Start of Block

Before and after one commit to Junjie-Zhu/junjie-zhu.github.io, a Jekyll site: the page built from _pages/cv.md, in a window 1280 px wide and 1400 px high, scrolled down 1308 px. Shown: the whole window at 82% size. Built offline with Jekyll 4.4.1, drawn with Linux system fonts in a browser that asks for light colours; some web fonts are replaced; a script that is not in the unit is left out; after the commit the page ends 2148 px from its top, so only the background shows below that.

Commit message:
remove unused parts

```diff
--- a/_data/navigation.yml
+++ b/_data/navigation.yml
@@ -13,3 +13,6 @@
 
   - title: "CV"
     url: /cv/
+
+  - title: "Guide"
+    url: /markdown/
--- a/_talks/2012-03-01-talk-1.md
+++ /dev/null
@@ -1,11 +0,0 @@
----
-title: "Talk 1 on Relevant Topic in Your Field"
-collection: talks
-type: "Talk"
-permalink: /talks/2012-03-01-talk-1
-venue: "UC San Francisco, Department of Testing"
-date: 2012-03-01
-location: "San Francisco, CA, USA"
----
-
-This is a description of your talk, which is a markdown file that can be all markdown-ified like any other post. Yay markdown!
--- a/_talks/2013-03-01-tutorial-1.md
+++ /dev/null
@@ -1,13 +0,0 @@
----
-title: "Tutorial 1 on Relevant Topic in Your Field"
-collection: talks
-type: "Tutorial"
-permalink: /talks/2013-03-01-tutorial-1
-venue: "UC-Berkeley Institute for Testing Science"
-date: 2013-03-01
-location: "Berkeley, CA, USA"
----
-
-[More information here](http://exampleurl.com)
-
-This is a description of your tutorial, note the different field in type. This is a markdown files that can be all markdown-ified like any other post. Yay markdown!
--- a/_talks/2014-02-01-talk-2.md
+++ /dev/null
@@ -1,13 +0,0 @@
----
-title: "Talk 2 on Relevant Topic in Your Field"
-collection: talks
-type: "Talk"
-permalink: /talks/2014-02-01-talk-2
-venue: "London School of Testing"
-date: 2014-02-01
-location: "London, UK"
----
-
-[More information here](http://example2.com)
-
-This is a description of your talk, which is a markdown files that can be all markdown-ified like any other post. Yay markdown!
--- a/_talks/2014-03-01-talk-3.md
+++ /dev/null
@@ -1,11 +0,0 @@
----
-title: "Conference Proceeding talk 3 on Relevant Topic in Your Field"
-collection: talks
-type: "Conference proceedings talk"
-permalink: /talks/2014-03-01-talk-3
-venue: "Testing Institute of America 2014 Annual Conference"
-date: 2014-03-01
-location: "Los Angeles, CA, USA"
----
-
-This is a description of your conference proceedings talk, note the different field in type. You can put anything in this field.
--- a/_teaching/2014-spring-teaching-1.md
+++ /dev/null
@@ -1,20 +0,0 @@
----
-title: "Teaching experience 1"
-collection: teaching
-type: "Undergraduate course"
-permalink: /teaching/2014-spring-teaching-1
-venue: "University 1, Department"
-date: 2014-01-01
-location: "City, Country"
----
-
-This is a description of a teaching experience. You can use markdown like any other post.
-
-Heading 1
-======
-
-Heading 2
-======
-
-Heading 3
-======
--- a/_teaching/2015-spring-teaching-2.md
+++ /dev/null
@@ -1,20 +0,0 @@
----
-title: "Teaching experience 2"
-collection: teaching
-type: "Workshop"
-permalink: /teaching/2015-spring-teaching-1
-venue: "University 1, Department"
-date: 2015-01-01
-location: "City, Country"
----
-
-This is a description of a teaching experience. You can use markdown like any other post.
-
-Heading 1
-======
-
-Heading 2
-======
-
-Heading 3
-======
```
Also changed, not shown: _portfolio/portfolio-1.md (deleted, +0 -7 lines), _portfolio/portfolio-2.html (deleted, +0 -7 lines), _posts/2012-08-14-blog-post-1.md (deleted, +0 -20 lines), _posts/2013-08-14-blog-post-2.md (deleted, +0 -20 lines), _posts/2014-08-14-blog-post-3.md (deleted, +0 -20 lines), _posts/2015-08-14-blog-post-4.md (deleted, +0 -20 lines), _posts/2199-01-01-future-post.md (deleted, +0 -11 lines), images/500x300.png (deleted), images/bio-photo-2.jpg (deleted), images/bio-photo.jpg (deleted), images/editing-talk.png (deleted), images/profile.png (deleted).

End of Block

§ **How to complete this task**:
In this exercise, the data above is to be printed exactly.

§ **Response to the task**:
Before and after one commit to Junjie-Zhu/junjie-zhu.github.io, a Jekyll site: the page built from _pages/cv.md, in a window 1280 px wide and 1400 px high, scrolled down 1308 px. Shown: the whole window at 82% size. Built offline with Jekyll 4.4.1, drawn with Linux system fonts in a browser that asks for light colours; some web fonts are replaced; a script that is not in the unit is left out; after the commit the page ends 2148 px from its top, so only the background shows below that.

Commit message:
remove unused parts

```diff
--- a/_data/navigation.yml
+++ b/_data/navigation.yml
@@ -13,3 +13,6 @@
 
   - title: "CV"
     url: /cv/
+
+  - title: "Guide"
+    url: /markdown/
--- a/_talks/2012-03-01-talk-1.md
+++ /dev/null
@@ -1,11 +0,0 @@
----
-title: "Talk 1 on Relevant Topic in Your Field"
-collection: talks
-type: "Talk"
-permalink: /talks/2012-03-01-talk-1
-venue: "UC San Francisco, Department of Testing"
-date: 2012-03-01
-location: "San Francisco, CA, USA"
----
-
-This is a description of your talk, which is a markdown file that can be all markdown-ified like any other post. Yay markdown!
--- a/_talks/2013-03-01-tutorial-1.md
+++ /dev/null
@@ -1,13 +0,0 @@
----
-title: "Tutorial 1 on Relevant Topic in Your Field"
-collection: talks
-type: "Tutorial"
-permalink: /talks/2013-03-01-tutorial-1
-venue: "UC-Berkeley Institute for Testing Science"
-date: 2013-03-01
-location: "Berkeley, CA, USA"
----
-
-[More information here](http://exampleurl.com)
-
-This is a description of your tutorial, note the different field in type. This is a markdown files that can be all markdown-ified like any other post. Yay markdown!
--- a/_talks/2014-02-01-talk-2.md
+++ /dev/null
@@ -1,13 +0,0 @@
----
-title: "Talk 2 on Relevant Topic in Your Field"
-collection: talks
-type: "Talk"
-permalink: /talks/2014-02-01-talk-2
-venue: "London School of Testing"
-date: 2014-02-01
-location: "London, UK"
----
-
-[More information here](http://example2.com)
-
-This is a description of your talk, which is a markdown files that can be all markdown-ified like any other post. Yay markdown!
--- a/_talks/2014-03-01-talk-3.md
+++ /dev/null
@@ -1,11 +0,0 @@
----
-title: "Conference Proceeding talk 3 on Relevant Topic in Your Field"
-collection: talks
-type: "Conference proceedings talk"
-permalink: /talks/2014-03-01-talk-3
-venue: "Testing Institute of America 2014 Annual Conference"
-date: 2014-03-01
-location: "Los Angeles, CA, USA"
----
-
-This is a description of your conference proceedings talk, note the different field in type. You can put anything in this field.
--- a/_teaching/2014-spring-teaching-1.md
+++ /dev/null
@@ -1,20 +0,0 @@
----
-title: "Teaching experience 1"
-collection: teaching
-type: "Undergraduate course"
-permalink: /teaching/2014-spring-teaching-1
-venue: "University 1, Department"
-date: 2014-01-01
-location: "City, Country"
----
-
-This is a description of a teaching experience. You can use markdown like any other post.
-
-Heading 1
-======
-
-Heading 2
-======
-
-Heading 3
-======
--- a/_teaching/2015-spring-teaching-2.md
+++ /dev/null
@@ -1,20 +0,0 @@
----
-title: "Teaching experience 2"
-collection: teaching
-type: "Workshop"
-permalink: /teaching/2015-spring-teaching-1
-venue: "University 1, Department"
-date: 2015-01-01
-location: "City, Country"
----
-
-This is a description of a teaching experience. You can use markdown like any other post.
-
-Heading 1
-======
-
-Heading 2
-======
-
-Heading 3
-======
```
Also changed, not shown: _portfolio/portfolio-1.md (deleted, +0 -7 lines), _portfolio/portfolio-2.html (deleted, +0 -7 lines), _posts/2012-08-14-blog-post-1.md (deleted, +0 -20 lines), _posts/2013-08-14-blog-post-2.md (deleted, +0 -20 lines), _posts/2014-08-14-blog-post-3.md (deleted, +0 -20 lines), _posts/2015-08-14-blog-post-4.md (deleted, +0 -20 lines), _posts/2199-01-01-future-post.md (deleted, +0 -11 lines), images/500x300.png (deleted), images/bio-photo-2.jpg (deleted), images/bio-photo.jpg (deleted), images/editing-talk.png (deleted), images/profile.png (deleted).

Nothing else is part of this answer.